Set Goals. Identify what results you want from therapy. Examples include:
I want to be less anxious so I can be around people and make more friends.
I want to decrease my depression so I can get out of bed and start my day.
I want to grieve for a relationship that just ended and learn what I can do next time so the relationship can be successful.
I am unhappy in my job, should I make a career change?
My parents are too protective and I feel smothered, what can I do?
My teen is using drugs and alcohol and I am afraid for them. What should I do?
I want to be the best version of myself!
Approach therapy as a partnership. Therapy is most effective when you’re an active participant and share in decision-making. Make sure you and your therapist agree about the major issues and how to tackle them. Together, you can set goals and assess progress over time.
At the Center for Personal Growth, you can use your first sessions to see if the therapist is a good fit for you. If you don’t like working with one therapist, no worries, we have a few therapists that may suit you better.
Be open and honest. Success with therapy depends on your willingness to share your thoughts, feelings and experiences, and on being open to new insights and ways of doing things. If you’re reluctant to talk about certain things because of painful emotions, embarrassment or fears about your therapist’s reaction, let your therapist know about your reservations.
Remember that therapeutic services at the Center for Personal Growth are completely confidential, and we are trained to listen. We value your privacy and work very hard to protect it. So tell us everything that may help, you may be surprised by what helps your journey.
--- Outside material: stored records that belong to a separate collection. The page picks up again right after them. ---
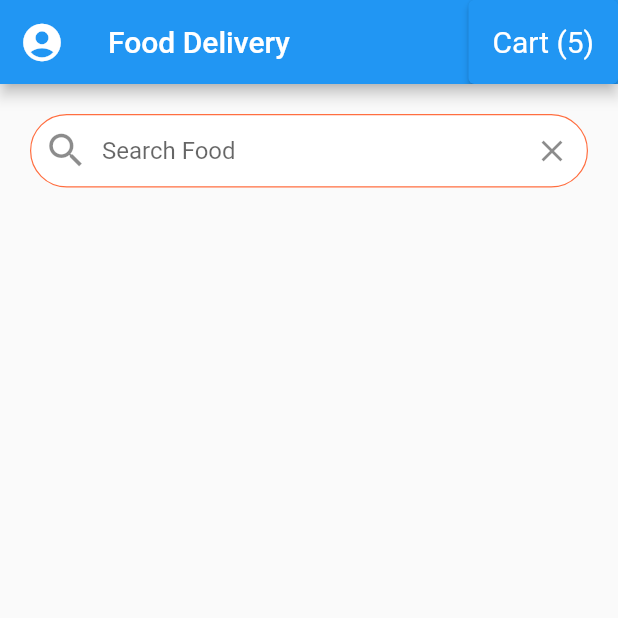
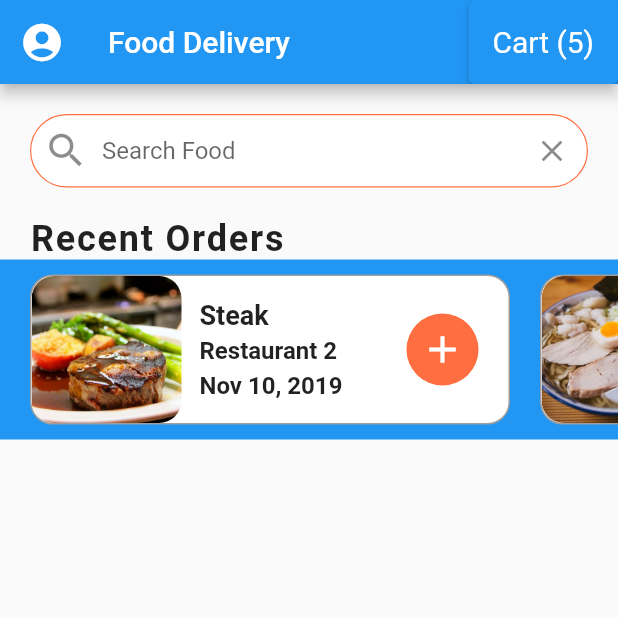
Before and after one commit to Phonekham/flutter_food_delivery, a Flutter app: the screen it shows after launch, on a phone screen of 412 x 824 dp, the top half of it. Run offline on Flutter 3.47's test engine with Material 2 defaults, Android fonts, the phone set to English and light mode, and no system bars.

Commit message:
recent order widget

```diff
--- a/lib/screens/home_screen.dart
+++ b/lib/screens/home_screen.dart
@@ -1,5 +1,6 @@
 import 'package:flutter/material.dart';
 import 'package:flutter_food_delivery/data/data.dart';
+import 'package:flutter_food_delivery/widgets/recent_orders.dart';
 
 class HomeScreen extends StatefulWidget {
   const HomeScreen({Key? key}) : super(key: key);
@@ -52,7 +53,8 @@
                 ),
                 suffixIcon:
                     IconButton(icon: Icon(Icons.clear), onPressed: () {}),
-              )))
+              ))),
+          RecentOrders()
         ],
       ),
     );
--- /dev/null
+++ b/lib/widgets/recent_orders.dart
@@ -0,0 +1,120 @@
+import 'package:flutter/material.dart';
+import 'package:flutter_food_delivery/data/data.dart';
+import 'package:flutter_food_delivery/models/order.dart';
+
+class RecentOrders extends StatelessWidget {
+  _buildRecentOrder(BuildContext context, Order order) {
+    return Container(
+      margin: EdgeInsets.all(10.0),
+      width: 320.0,
+      decoration: BoxDecoration(
+          color: Colors.white,
+          borderRadius: BorderRadius.circular(15.0),
+          border: Border.all(width: 1.0, color: Colors.grey)),
+      child: Row(
+        mainAxisAlignment: MainAxisAlignment.spaceBetween,
+        children: [
+          Expanded(
+            child: Row(
+              children: [
+                ClipRRect(
+                  borderRadius: BorderRadius.circular(15.0),
+                  child: Image(
+                    height: 100.0,
+                    width: 100.0,
+                    image: AssetImage(order.food.imageUrl),
+                    fit: BoxFit.cover,
+                  ),
+                ),
+                Expanded(
+                  child: Container(
+                    margin: EdgeInsets.all(12.0),
+                    child: Column(
+                      crossAxisAlignment: CrossAxisAlignment.start,
+                      mainAxisAlignment: MainAxisAlignment.center,
+                      children: [
+                        Text(
+                          order.food.name,
+                          style: TextStyle(
+                            fontSize: 18.0,
+                            fontWeight: FontWeight.w600,
+                          ),
+                          overflow: TextOverflow.ellipsis,
+                        ),
+                        SizedBox(
+                          height: 4.0,
+                        ),
+                        Text(
+                          order.restaurant.name,
+                          style: TextStyle(
+                            fontSize: 16.0,
+                            fontWeight: FontWeight.w600,
+                            overflow: TextOverflow.ellipsis,
+                          ),
+                        ),
+                        SizedBox(
+                          height: 4.0,
+                        ),
+                        Text(
+                          order.date,
+                          style: TextStyle(
+                            fontSize: 16.0,
+                            fontWeight: FontWeight.w600,
+                            overflow: TextOverflow.ellipsis,
+                          ),
+                        )
+                      ],
+                    ),
+                  ),
+                ),
+              ],
+            ),
+          ),
+          Container(
+            margin: EdgeInsets.only(right: 20.0),
+            width: 48.0,
+            decoration: BoxDecoration(
+                color: Theme.of(context).primaryColor,
+                borderRadius: BorderRadius.circular(30.0)),
+            child: IconButton(
+              icon: Icon(Icons.add),
+              iconSize: 30.0,
+              color: Colors.white,
+              onPressed: () {},
+            ),
+          )
+        ],
+      ),
+    );
+  }
+
+  @override
+  Widget build(BuildContext context) {
+    return Column(
+      crossAxisAlignment: CrossAxisAlignment.start,
+      children: [
+        Padding(
+          padding: EdgeInsets.symmetric(horizontal: 20.0),
+          child: Text('Recent Orders',
+              style: TextStyle(
+                  fontSize: 24.0,
+                  fontWeight: FontWeight.w600,
+                  letterSpacing: 1.2)),
+        ),
+        Container(
+          height: 120.0,
+          color: Colors.blue,
+          child: ListView.builder(
+              physics: BouncingScrollPhysics(),
+              padding: EdgeInsets.only(left: 10.0),
+              scrollDirection: Axis.horizontal,
+              itemCount: currentUser.orders.length,
+              itemBuilder: (BuildContext context, int index) {
+                Order order = currentUser.orders[index];
+                return _buildRecentOrder(context, order);
+              }),
+        )
+      ],
+    );
+  }
+}
--- a/pubspec.yaml
+++ b/pubspec.yaml
@@ -14,6 +14,5 @@
   flutter_lints: ^1.0.0
 flutter:
   uses-material-design: true
-
-assets:
+  assets:
     - assets/images/
```
Also changed, not shown: assets/images/burger.jpg (renamed from images/burger.jpg), assets/images/burrito.jpg (renamed from images/burrito.jpg), assets/images/pancakes.jpg (renamed from images/pancakes.jpg), assets/images/pasta.jpg (renamed from images/pasta.jpg), assets/images/pizza.jpg (renamed from images/pizza.jpg), assets/images/ramen.jpg (renamed from images/ramen.jpg), assets/images/restaurant0.jpg (renamed from images/restaurant0.jpg), assets/images/restaurant1.jpg (renamed from images/restaurant1.jpg), assets/images/restaurant2.jpg (renamed from images/restaurant2.jpg), assets/images/restaurant3.jpg (renamed from images/restaurant3.jpg), assets/images/restaurant4.jpg (renamed from images/restaurant4.jpg), assets/images/salmon.jpg (renamed from images/salmon.jpg), assets/images/steak.jpg (renamed from images/steak.jpg).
Stick to your treatment plan. If you feel down or have a lack of motivation, it may be tempting to skip therapy sessions but doing so can disrupt your progress. We recommend that you attend all sessions so that you can push through your fears and learn a more healthy way of responding to challenging events.
Don’t expect instant results. Working on emotional issues can be painful and often requires hard work. It’s not uncommon to feel worse during the initial part of therapy as you begin to confront past traumas and current unresolved conflicts. You may need several sessions before you begin to see improvement in mood and behavior.
Do your therapy assignments between sessions. Doing these therapy assignments will help you apply what you’ve learned in the therapy sessions in practical ways to see the benefits of behaving differently.
If therapy isn’t helping, talk to your therapist. If you don’t feel that you’re benefiting from CBT after several sessions, talk to your therapist about it. You and your therapist may decide to make some changes or try a different approach.
Therapy is a two-way street, if you have any concerns with the therapist or the therapy approach, bring it up with us. We can adjust our approach or we can help you switch therapists if need be.